“We’re desperate for representation so we’ll sort of take anything we can get,” Nichi continues. “I think sometimes we probably need a bit more fight in us, which is why I appreciate Lewis [Oakley], because he’s the first one to say no, give me my rights and give me my representation. I think what would really help is if more people were out as bi — if you had a reasonable number of bi writers working in Hollywood and in mainstream TV, then these characters would occur naturally. Also, they probably wouldn’t all occur with a struggle, because not all the people do struggle that much — I didn’t have to struggle that much, and some people have struggled far more than me. So you’d get the full gamut, and that’s what you kind of want in an ideal world.”
Something else that was touched on in the documentary and the panel was how statistically, bi people are more likely to come out later in life – is this due to a lack of representation in mainstream culture?
“I think that there’s definitely a representation gap,” says Nichi, “and I think that it massively contributes to that issue, and then knock-on effect is that it impinges on people’s mental health and their ability to fit into their communities and to be comfortable. I do think there is a chain reaction with representation; if we had more, we would really benefit from it.”
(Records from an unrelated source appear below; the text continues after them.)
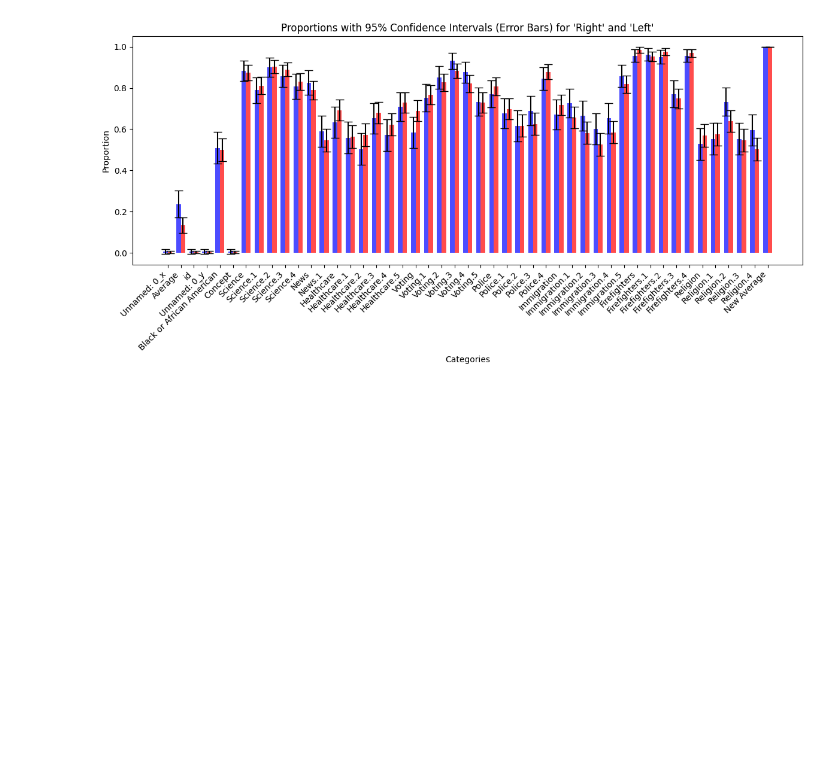
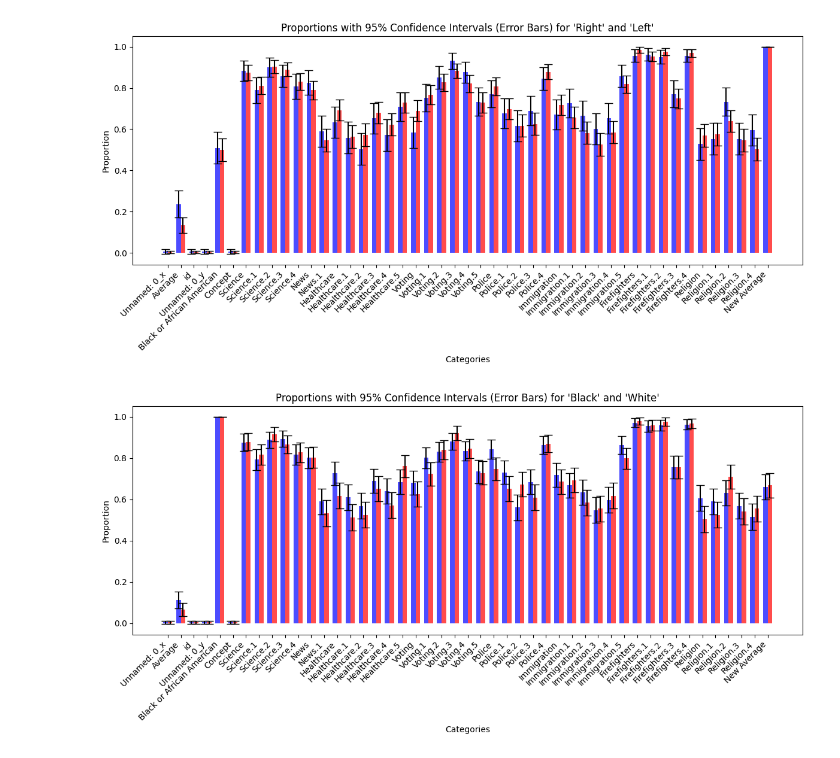
Before and after one commit to ExCaLBBR/ExCaLBBR_Projects, a Jupyter notebook: GraphingDecisions_py.ipynb, the cells around one changed output. Cells and saved outputs as stored; diff of their text form; code cells hidden in the pictures; blank space fills up the shorter version.

```diff
--- a/GraphingDecisions_py.ipynb
+++ b/GraphingDecisions_py.ipynb
@@ -95,7 +85,7 @@ for col in black.columns:
   b_counts[col]=black[col].value_counts()
   b_counts[col]=b_counts[col].iloc[0] if not b_counts[col].empty else 0
   b_prop[col]=float(b_counts[col])/black_rows
-  b_se[col] = np.sqrt((b_prop[col] * (1 - b_prop[col])) / right_rows)*1.96
+  b_se[col] = np.sqrt((b_prop[col] * (1 - b_prop[col])) / black_rows) * 1.96
 
 w_counts={}
 w_prop={}
@@ -104,8 +94,8 @@ for col in white.columns:
   w_counts[col]=white[col].value_counts()
   w_counts[col]=w_counts[col].iloc[0] if not w_counts[col].empty else 0
   w_prop[col]=float(w_counts[col])/white_rows
-  w_se[col] = np.sqrt((w_prop[col] * (1 - w_prop[col])) / left_rows)*1.96
+  w_se[col] = np.sqrt((w_prop[col] * (1 - w_prop[col])) / white_rows) * 1.96
 
 
-bw_prop=pd.DataFrame([b_prop,w_prop],index=['Black','White'])
-bw_std=pd.DataFrame([b_se,w_se],index=['Black','White'])
+bw_prop=pd.DataFrame([b_prop, w_prop],index=['Black','White'])
+bw_se=pd.DataFrame([b_se, w_se],index=['Black','White'])
@@ -126,3 +116,6 @@ lr_all
 | Right | 0.012136 | 0.065594 | 0.012136 | 0.012136 | 0.077221 | 0.012136 | 0.049835 | 0.063046 | ... |
 | Left | 0.006154 | 0.037585 | 0.006154 | 0.006154 | 0.054956 | 0.006154 | 0.036448 | 0.043003 | ... |
 4 rows × 47 columns
+# %%
+bw_all=pd.concat([bw_prop, bw_std])
+bw_all
@@ -156,3 +156,35 @@ plt.tight_layout()
 plt.show()
 # %% [output]
 [figure]
+# %%
+# Plotting
+plt.figure(figsize=(12, 6))
+
+# Set the position of the bars on the x-axis
+x = np.arange(len(bw_all.columns))  # The number of categories (columns)
+width = 0.35  # Bar width
+
+# Plot the bars for 'Right' and 'Left'
+for i, col in enumerate(bw_all.columns):
+  # Accessing data using iloc for numerical indexing
+  black_proportion = bw_all.iloc[0][col]
+  white_proportion = bw_all.iloc[1][col]
+  # Accessing standard errors from bw_se DataFrame (using column name for indexing)
+  black_se = bw_se.loc['Black', col]  # Accessing Black SE data
+  white_se = bw_se.loc['White', col]  # Accessing White SE data
+
+
+  plt.bar(x[i] - width / 2, black_proportion, width, yerr=black_se, capsize=5, label=f"{col} - Black", alpha=0.7, color='blue')
+  plt.bar(x[i] + width / 2, white_proportion, width, yerr=white_se, capsize=5, label=f"{col} - White", alpha=0.7, color='red')
+
+# Formatting
+plt.xlabel("Categories")
+plt.ylabel("Proportion")
+plt.title("Proportions with 95% Confidence Intervals (Error Bars) for 'Black' and 'White'")
+plt.xticks(x, bw_all.columns, rotation=45, ha='right') # Changed to bw_all.columns
+
+# Show plot
+plt.tight_layout()
+plt.show()
+# %% [output]
+[figure, added]
```
Also changed, not shown: parts of 4 cells of this notebook.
Nichi’s parting words to the community is one of solidarity. “If you’re comfortable, come out. because you can help a lot of other people by doing so,” she says. “And it is stressed on the ‘if you’re comfortable’, because lots of people are not in a good situation where they can. But its’s power in numbers — the more of us that are out, the more of us that can help other people that are massively struggling.”